But I'm "shepping such naches" at the moment, that I just have to share this tidbit about my dad...
(He did say it was OK)
Adkins leads by example in Reach the Beach ride
By riding 100 miles on Saturday, May 17, Dick Adkins of Lake Oswego figures he can do a lot of good for people.
The event is called Reach the Beach, a ride for thousands of bicyclists sponsored by the American Lung Association of Oregon, and Adkins’ commitment to it is quite serious. He does not want people to die prematurely of lung disease, the way his father did.
“My dad died of emphysema. He was quite a smoker,” Adkins said. “I’ve seen pictures of Black Lung and that is exactly what he had. He was 68 at his death, and in our family the men live to be in their 80s or 90s.
“Reach the Beach is just a way to get people to stop smoking. More women smoke than men today, and that is not the way it used to be. Smoking can kill you at a young age. I don’t think that should happen to anybody.”
Adkins credits bike riding with drastically improving his health and fitness. It is hard to believe when you look at him now, but he was once 225 pounds and had a huge waistline. Now the 65-year-old Adkins is a slim, trim and strong 150 pounds, more befitting his background as a college athlete.
Thus, Reach the Beach is way for Adkins to maintain his commitment to fitness and also honor his father.
“I’ve been riding in Reach the Beach for about six years,” Adkins said. “A friend told me about it. He said, ‘This is a longer ride like you’ve been looking for. It looks like an interesting one.’ I thought, ‘This is one ride I could probably do in remembrance of my dad.”
But Adkins has not only ridden in Reach the Beach. He has brought many others into the race by training them in 12 rides that lead up to the big event.

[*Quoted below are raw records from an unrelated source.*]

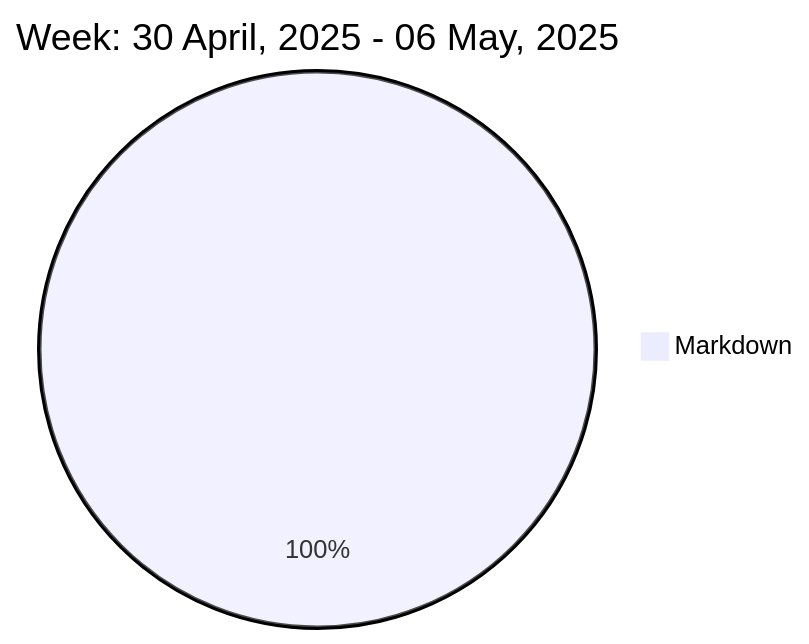
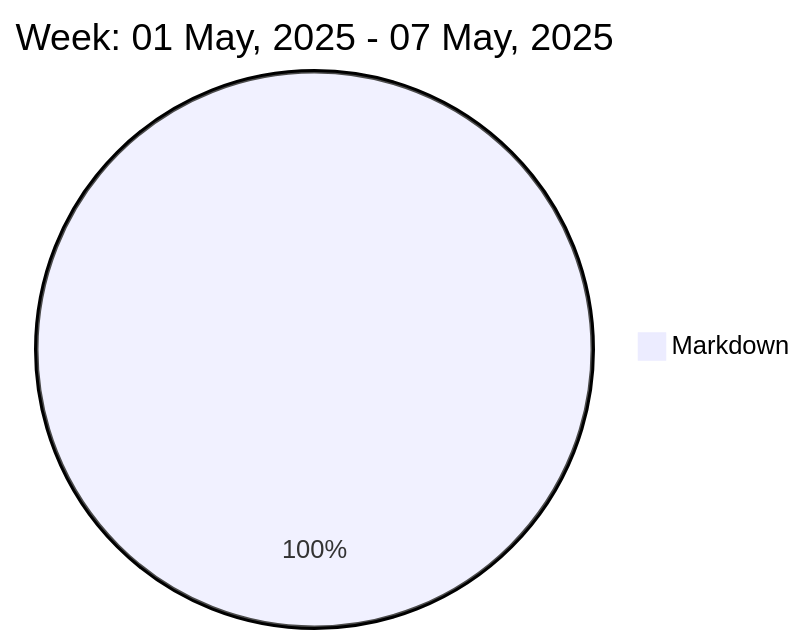
The diagram in README.md (liubin95/liubin95), drawn with Mermaid before and after one commit.

Commit message:
Updated the Graph with new Metrics

````diff
--- a/README.md
+++ b/README.md
@@ -37,5 +37,5 @@
 ```mermaid
  pie
-title Week: 30 April, 2025 - 06 May, 2025
- "Markdown" : 3.12
+title Week: 01 May, 2025 - 07 May, 2025
+ "Markdown" : 2.17
 ```
````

“I’ve been doing this for the past four or five years,” Adkins said. “These rides are 34, 35, 49 miles, and the Champoeg ride has a lot of hills. It tells you who really wants to do it.”
Usually there are 16 to 26 riders who show up for Adkins’ training rides, although “we had a low of five on a rainy Saturday. But on May 17 I expect at least 20 people out of it.”
He added, “It will also get more riders for the Portland Wheelmen (a bike riding club of which Adkins is a member). We get seven or eight members a year from this. They think it’s fun and want to ride some more.”
That is why Reach the Beach will have at least 5,000 participants.
Adkins has fun, and he certainly loves the way bike riding has helped him get in great shape. But he also wants to fight cancer, which helps explain why he wears a yellow wristband from Livestrong, the Lance Armstrong Foundation.
“I believe in helping,” Adkins said. “One way is getting these rides.”
The ride starts from five different locations: Portland, Corvallis, Salem, Amity or Grand Ronde and represents five different distances (110, 100, 80, 55 or 26 miles). All routes end in the Pacific City area.
For additional information about Reach the Beach, go to www.ReachTheBeach.org or call 503-459-4508.